Ukrainian form of Andrew.
Andrzej m Polish
Polish form of Andrew.
Andy m & f English
Diminutive of Andrew or sometimes Andrea 2. American pop artist and filmmaker Andy Warhol (1928-1987) was a famous bearer of this name.
Ane 3 f Basque
Basque form of Anna.
Anett f Hungarian
Hungarian form of Annette.
Ángel m Spanish
Spanish form of Angelus (see Angel).
Àngel m Catalan
Catalan form of Angelus (see Angel).
Angel m & f English, Bulgarian, Macedonian
From the medieval Latin masculine name Angelus, which was derived from the name of the heavenly creature (itself derived from the Greek word ἄγγελος (angelos) meaning "messenger"). It has never been very common in the English-speaking world, where it is sometimes used as a feminine name in modern times.
Angèle f French
French feminine form of Angelus (see Angel).
Angeline f French
French diminutive of Angela.
Angie f English
Diminutive of Angela.
Angus m Scottish, Irish, English
Anglicized form of Aonghus.
Ani 2 f Armenian
From the name of an old Armenian city, of unknown meaning.
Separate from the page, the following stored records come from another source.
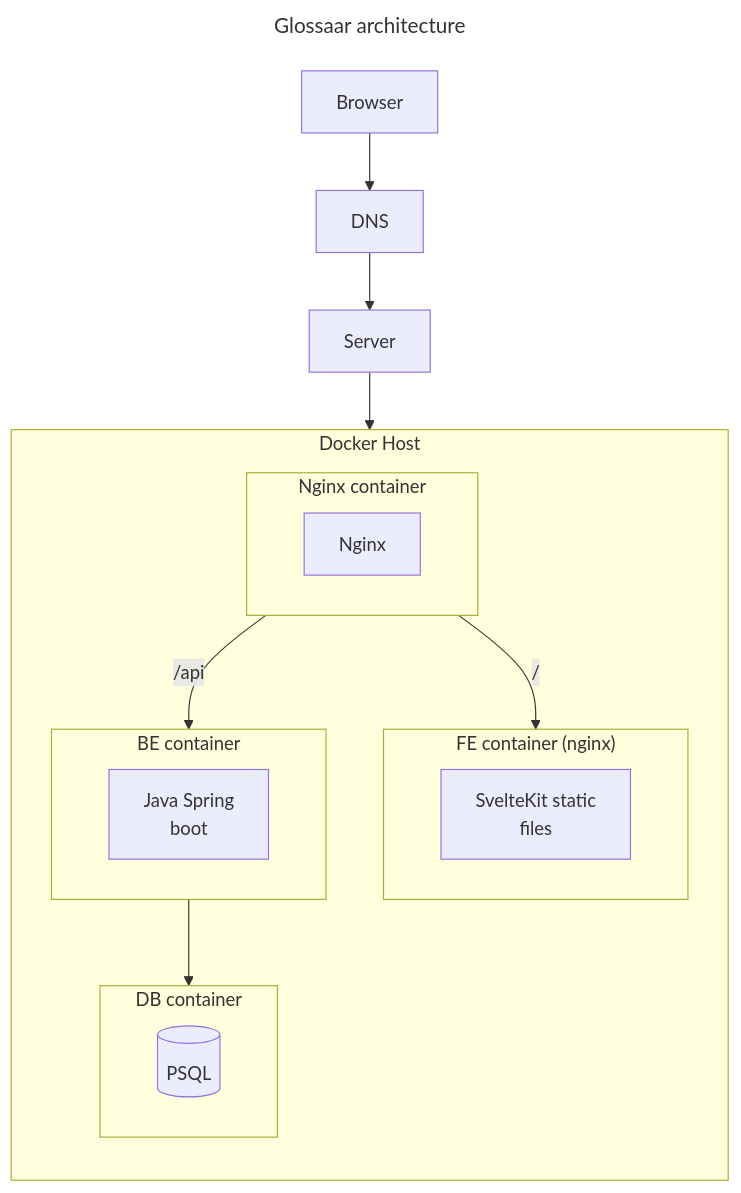
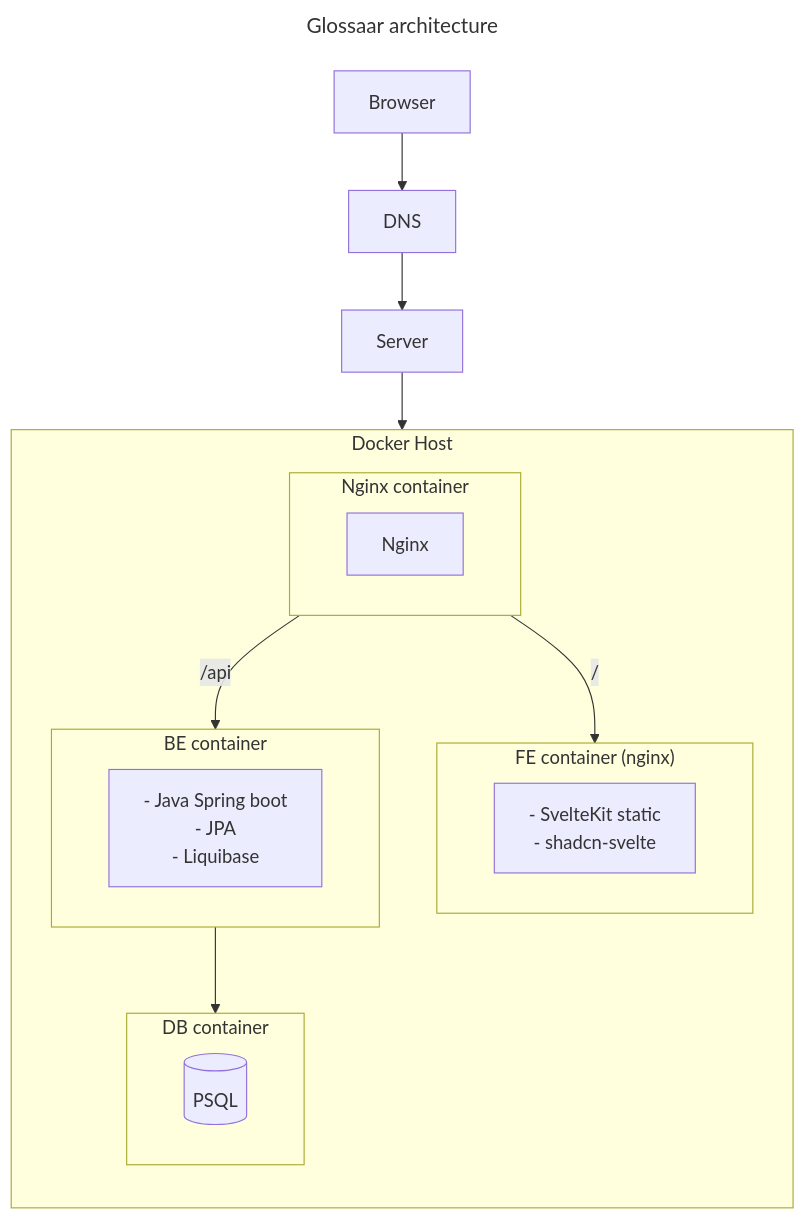
The diagram in architecture.mermaid (taltech-vanemarendajaks/team-01-glossaar), drawn with Mermaid before and after one commit. The commit also changed 1 other file, not shown here.

```diff
--- a/architecture.mermaid
+++ b/architecture.mermaid
@@ -1,38 +1,43 @@
 ---
 title: Glossaar architecture
 ---
 
 flowchart TB
     Browser --> DNS
 	DNS --> Server
     Server --> DockerHost
 	NginxContainer -->|/api| BeContainer
 	NginxContainer -->|/| FeContainer
 
 	BeContainer --> DbContainer
 
 	subgraph DockerHost["Docker Host"]
 		direction TB
 
 		subgraph NginxContainer["Nginx container"]
 			Nginx
 		end
 
 		subgraph BeContainer["BE container"]
 			Be[
-				Java Spring
-				boot
+				- Java Spring boot
+				- JPA
+				- Liquibase
 			]
 		end
 
 		subgraph FeContainer["FE container (nginx)"]
 			Fe[
-				SvelteKit static
-				files
+				- SvelteKit static
+				- shadcn-svelte
 			]
 		end
 
 		subgraph DbContainer["DB container"]
 			DB[(PSQL)]
 		end
 	end
+
+%% TODO: add multiple BE containers
+%% TODO: add monitoring
+%% TODO: add background jobs
```
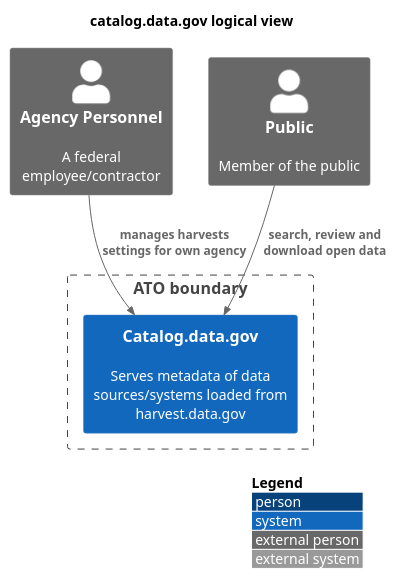
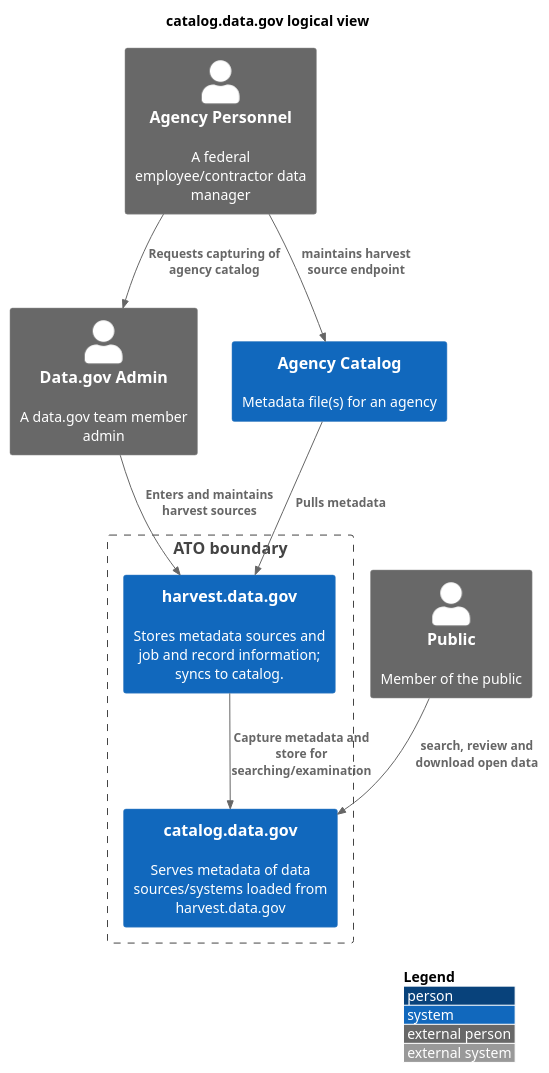
One commit to GSA/datagov-compliance changed the diagram in apps/catalog.logical.md. Above: the diagram before and after it, drawn with PlantUML. The commit also changed 6 other files, not shown here.

Commit message:
Update diagrams, add new for harvester and "complete" catalog & harvester.

````diff
--- a/apps/catalog.logical.md
+++ b/apps/catalog.logical.md
@@ -3,15 +3,22 @@
 ```plantuml
 @startuml
 !include https://raw.githubusercontent.com/plantuml-stdlib/C4-PlantUML/master/C4_Context.puml
 LAYOUT_WITH_LEGEND()
 title catalog.data.gov logical view
-Person_Ext(personnel, "Agency Personnel", "A federal employee/contractor")
+Person_Ext(personnel, "Agency Personnel", "A federal employee/contractor data manager")
+Person_Ext(admin, "Data.gov Admin", "A data.gov team member admin")
 Person_Ext(public, "Public", "Member of the public")
 'note left of personnel : In java, every class\nextends this one.
+System(agency_catalog, "Agency Catalog", "Metadata file(s) for an agency")
 Boundary(atob, "ATO boundary") {
-    System(catalog, "Catalog.data.gov", "Serves metadata of data sources/systems loaded from harvest.data.gov")
+    System(catalog, "catalog.data.gov", "Serves metadata of data sources/systems loaded from harvest.data.gov")
+    System(harvest, "harvest.data.gov", "Stores metadata sources and job and record information; syncs to catalog.")
 }
-Rel(personnel, catalog, "manages harvests settings for own agency")
+Rel(personnel, admin, "Requests capturing of agency catalog")
+Rel(personnel, agency_catalog, "maintains harvest source endpoint")
+Rel(admin, harvest, "Enters and maintains harvest sources")
 Rel(public, catalog, "search, review and download open data")
+Rel(harvest, catalog, "Capture metadata and store for searching/examination")
+Rel(agency_catalog, harvest, "Pulls metadata")
 @enduml
 ```
````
Now in eastern Turkey, in the 10th and 11th centuries it was the capital of the Kingdom of Armenia, though it was later abandoned and is now only ruins.
Ania f Polish, Russian
Polish diminutive of Anna, and an alternate transcription of Russian Аня (see Anya).
Anis m Arabic
Means "friendly, friend" in Arabic.
Anise f English (Rare)
From the English word for the herb, also called aniseed.
Anja f Swedish, Norwegian, Danish, Finnish, Slovene, Croatian, Serbian, German, Dutch
Form of Anya in several languages.
Anke f Low German, Dutch
Low German and Dutch diminutive of Anna and other names beginning with An.
Anna f English, Italian, German, Dutch, Swedish, Norwegian, Danish, Finnish, Estonian, Latvian, Greek, Hungarian, Polish, Russian, Ukrainian, Belarusian, Czech, Slovak, Bulgarian, Armenian, Icelandic, Faroese, Catalan, Occitan, Breton, Scottish Gaelic, Biblical, Old Church Slavic, Biblical Latin, Biblical Greek
Form of Channah (see Hannah) used in the Greek and Latin Old Testament. Many later Old Testament translations, including the English, use the Hannah spelling instead of Anna. The name appears briefly in the New Testament belonging to a prophetess who recognized Jesus as the Messiah. It was a popular name in the Byzantine Empire from an early date, and in the Middle Ages it became common among Western Christians due to veneration of Saint Anna (usually known as Saint Anne in English), the name traditionally assigned to the mother of the Virgin Mary.... [more]
Annas m Biblical, Biblical Latin
Contracted form of Ananias. This was the name of one of the high priests of the Jews in the New Testament.
Anne 1 f French, English, Swedish, Norwegian, Danish, Finnish, Estonian, German, Dutch, Basque
French form of Anna. It was imported to England in the 13th century, but it did not become popular until three centuries later. The spelling variant Ann was also commonly found from this period, and is still used to this day.... [more]
Anne 2 m Frisian
Short form of names beginning with the Germanic element arn "eagle".
Anne-Laure f French
Combination of Anne 1 and Laure.
Annett f German
German variant of Annette.
Annette f French, English, German, Danish, Swedish, Norwegian, Dutch
French diminutive of Anne 1. It has also been widely used in the English-speaking world, and it became popular in America in the late 1950s due to the fame of actress Annette Funicello (1942-).
Anni f Finnish, Estonian, German, Danish
Finnish, Estonian, German and Danish diminutive of Anna.
Annice f English
Variant of Annis.
Annie f English, French, Dutch
Diminutive of Anne 1.
Annis f English
Medieval English form of Agnes.
Anny f French
Diminutive of Anne 1.
Anong f Thai
Means "beautiful woman" in Thai.
Anouk f Dutch, French
Dutch and French diminutive of Anna.